§ **THE TASK**
Your task is to repeat the entries word for word while leaving out the pictures.

§ **RECORD EXCERPTS**

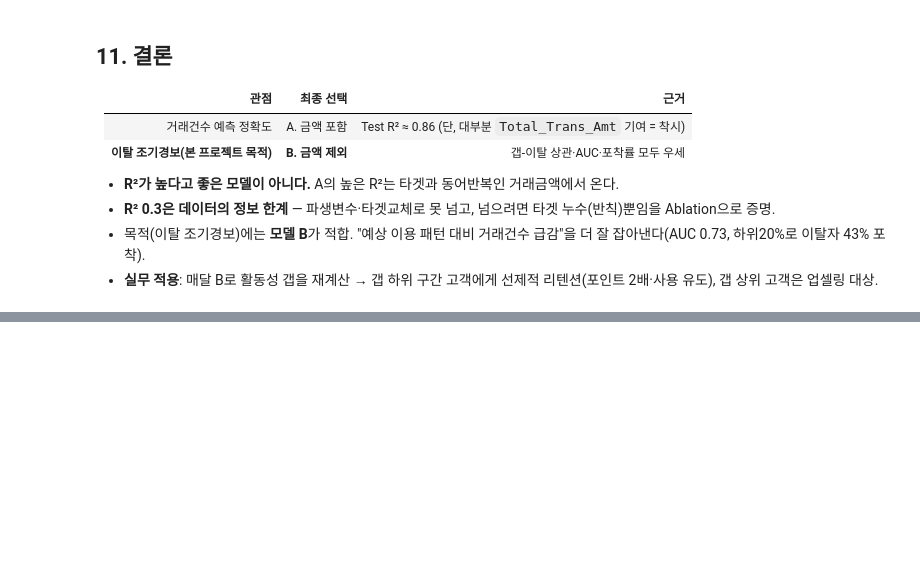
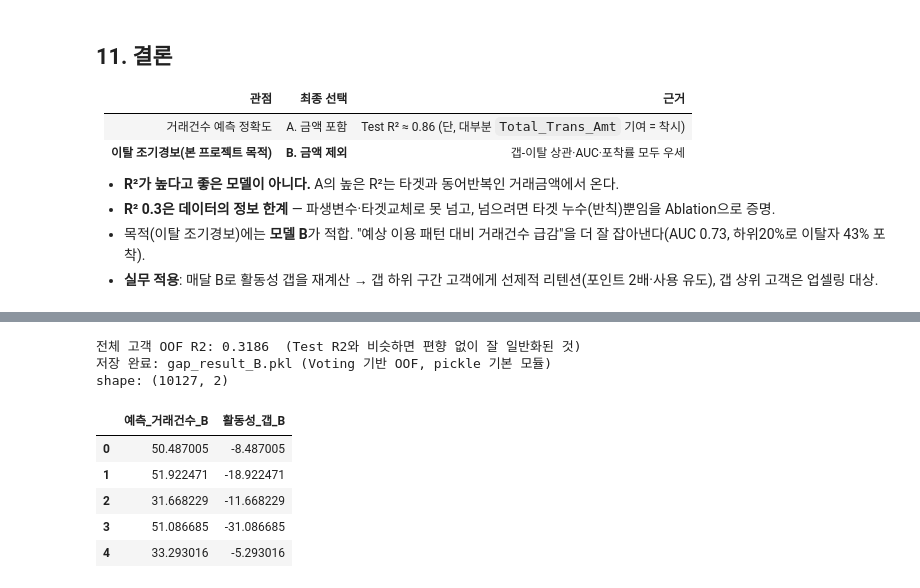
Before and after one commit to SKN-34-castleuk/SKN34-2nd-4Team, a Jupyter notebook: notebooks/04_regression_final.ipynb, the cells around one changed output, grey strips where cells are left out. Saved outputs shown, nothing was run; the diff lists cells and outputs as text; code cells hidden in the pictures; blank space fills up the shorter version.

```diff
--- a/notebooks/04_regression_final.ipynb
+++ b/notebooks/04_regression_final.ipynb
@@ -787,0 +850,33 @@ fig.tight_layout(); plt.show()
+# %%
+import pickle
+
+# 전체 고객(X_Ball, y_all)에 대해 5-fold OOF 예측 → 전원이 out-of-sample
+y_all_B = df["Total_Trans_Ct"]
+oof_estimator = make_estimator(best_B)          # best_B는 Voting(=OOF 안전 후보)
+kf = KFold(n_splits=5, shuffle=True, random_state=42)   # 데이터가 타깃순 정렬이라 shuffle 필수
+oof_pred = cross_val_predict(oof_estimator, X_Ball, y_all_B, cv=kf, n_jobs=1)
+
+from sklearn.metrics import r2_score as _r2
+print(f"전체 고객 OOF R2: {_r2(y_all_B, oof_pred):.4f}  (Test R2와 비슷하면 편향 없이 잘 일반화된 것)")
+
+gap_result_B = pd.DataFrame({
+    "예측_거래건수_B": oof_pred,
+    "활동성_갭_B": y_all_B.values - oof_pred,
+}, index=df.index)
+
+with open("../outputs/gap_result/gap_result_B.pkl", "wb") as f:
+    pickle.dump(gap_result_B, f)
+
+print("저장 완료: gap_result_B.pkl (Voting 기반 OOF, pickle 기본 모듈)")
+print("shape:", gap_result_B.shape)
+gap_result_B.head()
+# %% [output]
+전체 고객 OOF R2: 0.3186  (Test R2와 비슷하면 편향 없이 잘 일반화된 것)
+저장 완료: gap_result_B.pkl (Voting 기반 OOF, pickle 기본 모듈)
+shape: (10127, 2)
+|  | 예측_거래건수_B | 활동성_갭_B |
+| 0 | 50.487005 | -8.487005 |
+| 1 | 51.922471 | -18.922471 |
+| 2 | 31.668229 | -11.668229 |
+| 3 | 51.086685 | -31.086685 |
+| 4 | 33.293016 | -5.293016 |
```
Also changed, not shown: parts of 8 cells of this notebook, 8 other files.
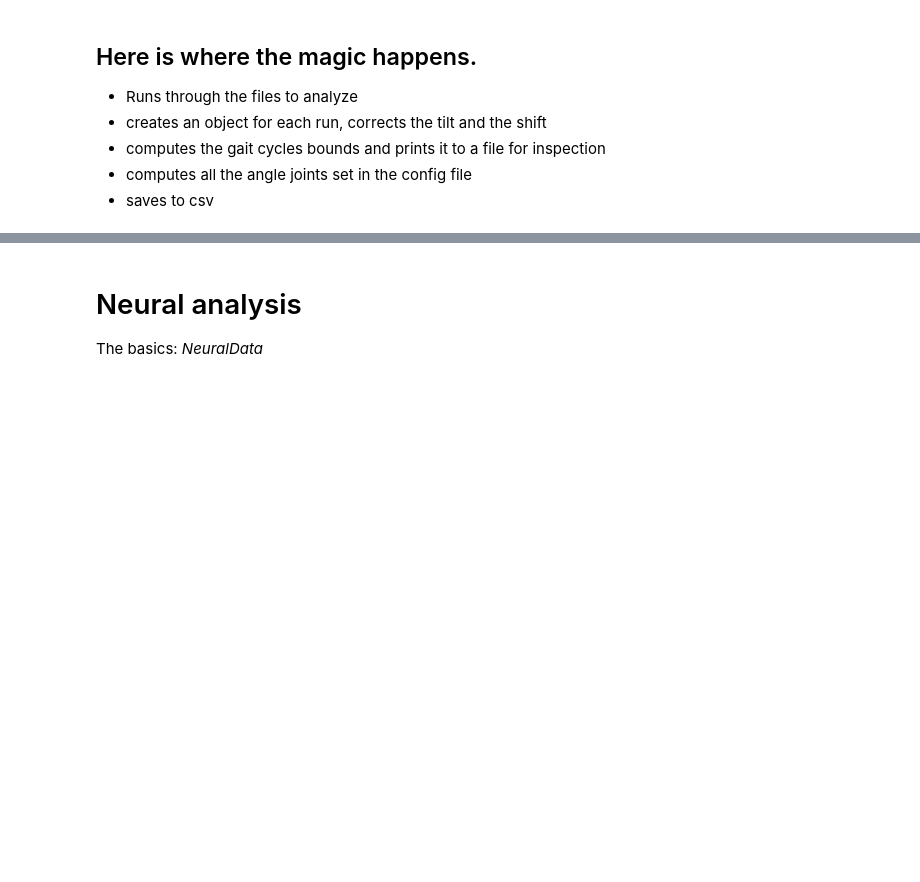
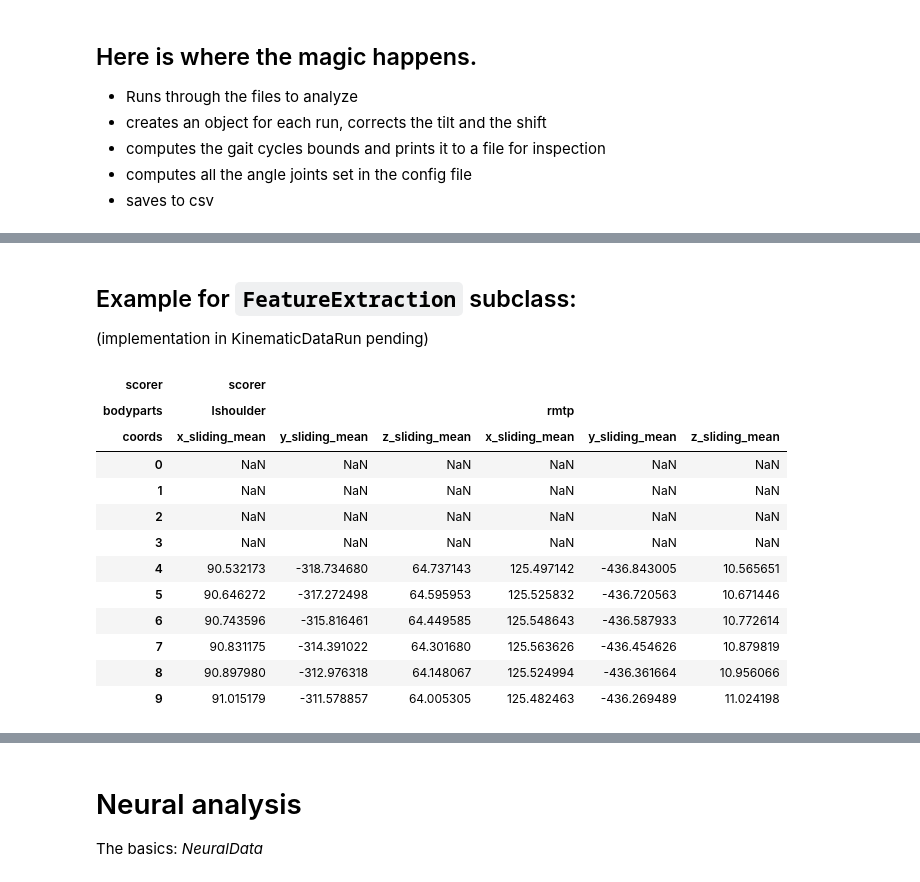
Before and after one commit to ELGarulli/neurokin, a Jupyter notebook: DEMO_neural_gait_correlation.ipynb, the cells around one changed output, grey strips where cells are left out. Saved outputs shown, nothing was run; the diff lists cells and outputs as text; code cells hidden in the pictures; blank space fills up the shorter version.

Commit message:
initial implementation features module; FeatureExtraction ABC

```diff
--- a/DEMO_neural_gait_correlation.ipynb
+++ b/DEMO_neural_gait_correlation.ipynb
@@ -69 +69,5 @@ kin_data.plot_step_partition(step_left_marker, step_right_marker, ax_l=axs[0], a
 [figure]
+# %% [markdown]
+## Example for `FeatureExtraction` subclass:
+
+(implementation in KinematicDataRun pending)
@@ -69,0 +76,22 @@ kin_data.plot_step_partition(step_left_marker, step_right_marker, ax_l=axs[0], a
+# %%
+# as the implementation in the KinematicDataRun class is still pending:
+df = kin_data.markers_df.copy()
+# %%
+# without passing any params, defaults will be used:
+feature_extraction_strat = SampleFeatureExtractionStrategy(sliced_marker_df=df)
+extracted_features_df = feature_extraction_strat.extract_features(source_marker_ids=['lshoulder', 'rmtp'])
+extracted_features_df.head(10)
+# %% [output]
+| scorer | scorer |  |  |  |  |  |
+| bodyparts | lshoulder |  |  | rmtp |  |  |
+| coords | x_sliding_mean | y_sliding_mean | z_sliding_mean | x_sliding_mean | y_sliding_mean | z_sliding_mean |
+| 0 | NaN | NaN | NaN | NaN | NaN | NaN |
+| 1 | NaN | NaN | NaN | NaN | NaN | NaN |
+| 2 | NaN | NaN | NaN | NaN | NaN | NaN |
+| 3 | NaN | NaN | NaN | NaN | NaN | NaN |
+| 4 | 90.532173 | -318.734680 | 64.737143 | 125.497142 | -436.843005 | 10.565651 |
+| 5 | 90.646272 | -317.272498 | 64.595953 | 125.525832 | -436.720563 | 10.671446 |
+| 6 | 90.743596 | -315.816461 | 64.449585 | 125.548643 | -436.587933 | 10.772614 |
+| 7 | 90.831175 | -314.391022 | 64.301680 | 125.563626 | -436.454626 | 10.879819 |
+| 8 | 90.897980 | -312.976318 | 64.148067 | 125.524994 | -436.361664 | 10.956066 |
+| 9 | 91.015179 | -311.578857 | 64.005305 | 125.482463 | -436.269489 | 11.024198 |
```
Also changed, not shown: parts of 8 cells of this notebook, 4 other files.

§ **TASK RESPONSE**
Before and after one commit to SKN-34-castleuk/SKN34-2nd-4Team, a Jupyter notebook: notebooks/04_regression_final.ipynb, the cells around one changed output, grey strips where cells are left out. Saved outputs shown, nothing was run; the diff lists cells and outputs as text; code cells hidden in the pictures; blank space fills up the shorter version.

```diff
--- a/notebooks/04_regression_final.ipynb
+++ b/notebooks/04_regression_final.ipynb
@@ -787,0 +850,33 @@ fig.tight_layout(); plt.show()
+# %%
+import pickle
+
+# 전체 고객(X_Ball, y_all)에 대해 5-fold OOF 예측 → 전원이 out-of-sample
+y_all_B = df["Total_Trans_Ct"]
+oof_estimator = make_estimator(best_B)          # best_B는 Voting(=OOF 안전 후보)
+kf = KFold(n_splits=5, shuffle=True, random_state=42)   # 데이터가 타깃순 정렬이라 shuffle 필수
+oof_pred = cross_val_predict(oof_estimator, X_Ball, y_all_B, cv=kf, n_jobs=1)
+
+from sklearn.metrics import r2_score as _r2
+print(f"전체 고객 OOF R2: {_r2(y_all_B, oof_pred):.4f}  (Test R2와 비슷하면 편향 없이 잘 일반화된 것)")
+
+gap_result_B = pd.DataFrame({
+    "예측_거래건수_B": oof_pred,
+    "활동성_갭_B": y_all_B.values - oof_pred,
+}, index=df.index)
+
+with open("../outputs/gap_result/gap_result_B.pkl", "wb") as f:
+    pickle.dump(gap_result_B, f)
+
+print("저장 완료: gap_result_B.pkl (Voting 기반 OOF, pickle 기본 모듈)")
+print("shape:", gap_result_B.shape)
+gap_result_B.head()
+# %% [output]
+전체 고객 OOF R2: 0.3186  (Test R2와 비슷하면 편향 없이 잘 일반화된 것)
+저장 완료: gap_result_B.pkl (Voting 기반 OOF, pickle 기본 모듈)
+shape: (10127, 2)
+|  | 예측_거래건수_B | 활동성_갭_B |
+| 0 | 50.487005 | -8.487005 |
+| 1 | 51.922471 | -18.922471 |
+| 2 | 31.668229 | -11.668229 |
+| 3 | 51.086685 | -31.086685 |
+| 4 | 33.293016 | -5.293016 |
```
Also changed, not shown: parts of 8 cells of this notebook, 8 other files.
Before and after one commit to ELGarulli/neurokin, a Jupyter notebook: DEMO_neural_gait_correlation.ipynb, the cells around one changed output, grey strips where cells are left out. Saved outputs shown, nothing was run; the diff lists cells and outputs as text; code cells hidden in the pictures; blank space fills up the shorter version.

Commit message:
initial implementation features module; FeatureExtraction ABC

```diff
--- a/DEMO_neural_gait_correlation.ipynb
+++ b/DEMO_neural_gait_correlation.ipynb
@@ -69 +69,5 @@ kin_data.plot_step_partition(step_left_marker, step_right_marker, ax_l=axs[0], a
 [figure]
+# %% [markdown]
+## Example for `FeatureExtraction` subclass:
+
+(implementation in KinematicDataRun pending)
@@ -69,0 +76,22 @@ kin_data.plot_step_partition(step_left_marker, step_right_marker, ax_l=axs[0], a
+# %%
+# as the implementation in the KinematicDataRun class is still pending:
+df = kin_data.markers_df.copy()
+# %%
+# without passing any params, defaults will be used:
+feature_extraction_strat = SampleFeatureExtractionStrategy(sliced_marker_df=df)
+extracted_features_df = feature_extraction_strat.extract_features(source_marker_ids=['lshoulder', 'rmtp'])
+extracted_features_df.head(10)
+# %% [output]
+| scorer | scorer |  |  |  |  |  |
+| bodyparts | lshoulder |  |  | rmtp |  |  |
+| coords | x_sliding_mean | y_sliding_mean | z_sliding_mean | x_sliding_mean | y_sliding_mean | z_sliding_mean |
+| 0 | NaN | NaN | NaN | NaN | NaN | NaN |
+| 1 | NaN | NaN | NaN | NaN | NaN | NaN |
+| 2 | NaN | NaN | NaN | NaN | NaN | NaN |
+| 3 | NaN | NaN | NaN | NaN | NaN | NaN |
+| 4 | 90.532173 | -318.734680 | 64.737143 | 125.497142 | -436.843005 | 10.565651 |
+| 5 | 90.646272 | -317.272498 | 64.595953 | 125.525832 | -436.720563 | 10.671446 |
+| 6 | 90.743596 | -315.816461 | 64.449585 | 125.548643 | -436.587933 | 10.772614 |
+| 7 | 90.831175 | -314.391022 | 64.301680 | 125.563626 | -436.454626 | 10.879819 |
+| 8 | 90.897980 | -312.976318 | 64.148067 | 125.524994 | -436.361664 | 10.956066 |
+| 9 | 91.015179 | -311.578857 | 64.005305 | 125.482463 | -436.269489 | 11.024198 |
```
Also changed, not shown: parts of 8 cells of this notebook, 4 other files.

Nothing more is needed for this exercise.